Cecil Davis

Albert Davis (Unk)

I'm not finding the baby pictures of Uncle Cecil and Unk.  But I know I've got them.  Unk looks almost like a baby in this teenage picture.

Sunday, July 7, 2013

Maggie the Mystery Woman 2

As we continue with the Maggie the Mystery Woman of the Armstrong-Davis Family Album, I couldn’t help but see a resemblance between her and Annie Graham Davis. 


But, I’m flummoxed by Maggie’s identity.  I haven’t found any Maggies (or Margarets) in this Davis line so far.  Some possibilities: 
1.  She could be a cousin of W. Hunter Davis. 
2.  Her resemblance to Annie makes me wonder if she’s a Graham who could have married a Davis also. 
3.  Maybe her photo was mislabeled. 

In an attempt to date the photo I’ve been going through Savannah City directories to determine the years the photographers (Launey & Gloebel) were in business.  The engraving on the back of the cabinet card print provides an address:  141 & 143 Broughton St.

It's pretty time consuming to go through the Savannah City directories on Ancestry.  I'm lucky that some of the photographs in my album show photographs from the late 1890s that were taken by Launey's studios without Goebel.  By the look of the rather puffy sleeves on Maggie's dress, this photo was most likely taken in the early 1890s.
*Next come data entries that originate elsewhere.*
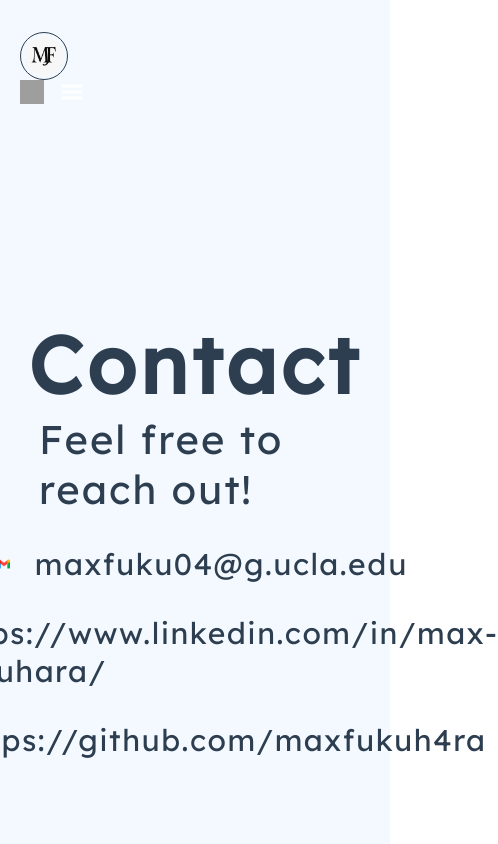
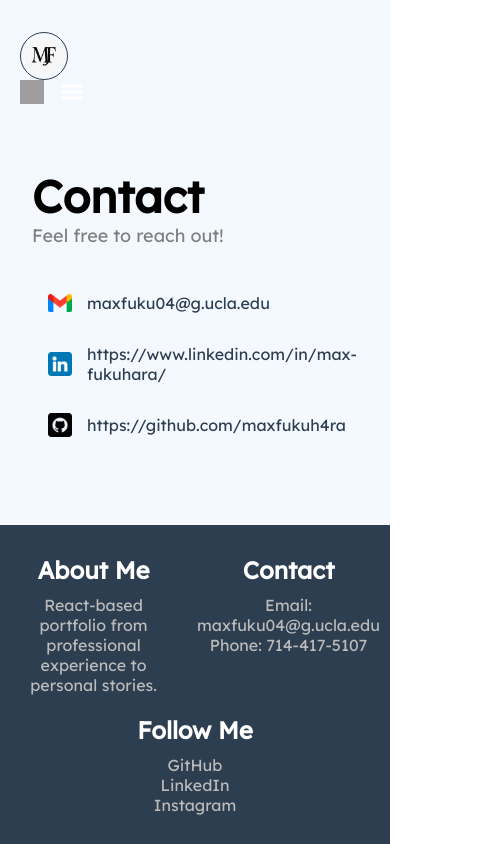
Before and after one commit to maxfukuh4ra/portfolio, a React (Vite) app: page /portfolio/contact in a window 390 px wide. Shown: the top 844 px of the page, 498 px wide, since content can reach past the window. Built offline with nearby package versions, Linux system fonts and the light colour scheme; grey boxes are pictures that could not be loaded.

Commit message:
[styling] - contact page

```diff
--- a/src/pages/contact/contact.module.css
+++ b/src/pages/contact/contact.module.css
@@ -1,68 +1,77 @@
 @import "../../vars.css";
 
 .container {
-  color: var(--color-text);
-  margin-top: 120px;
   display: flex;
-  flex-direction: row;
-  justify-content: space-evenly;
-  width: 100vw;
-  padding: 58px 10%;
-  gap: 10px;
+  flex-direction: column;
+  align-items: flex-start;
+  justify-content: center;
+  padding: 4rem 6rem;
+  gap: 2rem;
 }
 
 .text h2 {
-  font-size: 80px;
-  font-weight: 700;
-  letter-spacing: 4px;
+  font-size: 3.75rem;
+  font-weight: 600;
 }
 
 .text p {
-  font-size: 40px;
-  font-weight: 400;
-  letter-spacing: 2px;
+  font-size: 1.25rem;
+  color: gray;
 }
 
-.links {
-  display: flex;
-  flex-direction: column;
-  align-items: flex-start;
+ul {
+  padding: 0;
+  margin: 0;
   list-style: none;
-  gap: 26px;
 }
 
 .link {
   display: flex;
   align-items: center;
-  gap: 25px;
+  gap: 0.9375rem;
+  background: transparent;
+  padding: 0.75rem 1rem;
+  border-radius: 0.75rem;
+  transition: background 0.3s, box-shadow 0.3s;
+  cursor: pointer;
+}
+
+.link:hover {
+  background: #d5d4d6;
 }
 
 .link a {
   color: var(--color-text);
   text-decoration: none;
-  font-size: 30px;
-  font-weight: 400;
-  letter-spacing: 1.5px;
+  font-size: 1.125rem;
+  font-weight: 500;
+  transition: color 0.3s;
 }
 
-img {
-  width: 3vw;
-  height: auto;
+.link:hover a {
+  color: var(--color-text);
 }
 
+.link img {
+  width: 1.5rem;
+  height: 1.5rem;
+}
+
+/* Responsive */
 @media screen and (max-width: 830px) {
   .container {
-    flex-direction: column;
-    gap: 23px;
+    padding: 2rem;
   }
 
-  .text {
-    display: flex;
-    flex-direction: column;
-    align-items: center;
+  .text h2 {
+    font-size: 2.8125rem;
   }
 
-  .links {
-    align-items: center;
+  .text p {
+    font-size: 1.125rem;
+  }
+
+  .link a {
+    font-size: 1rem;
   }
 }
```
Also changed, not shown: src/components/navbar/navbar.module.css (+2 -7 lines).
Still, it will take a lot more research to figure out the identity of Maggie the Mystery woman.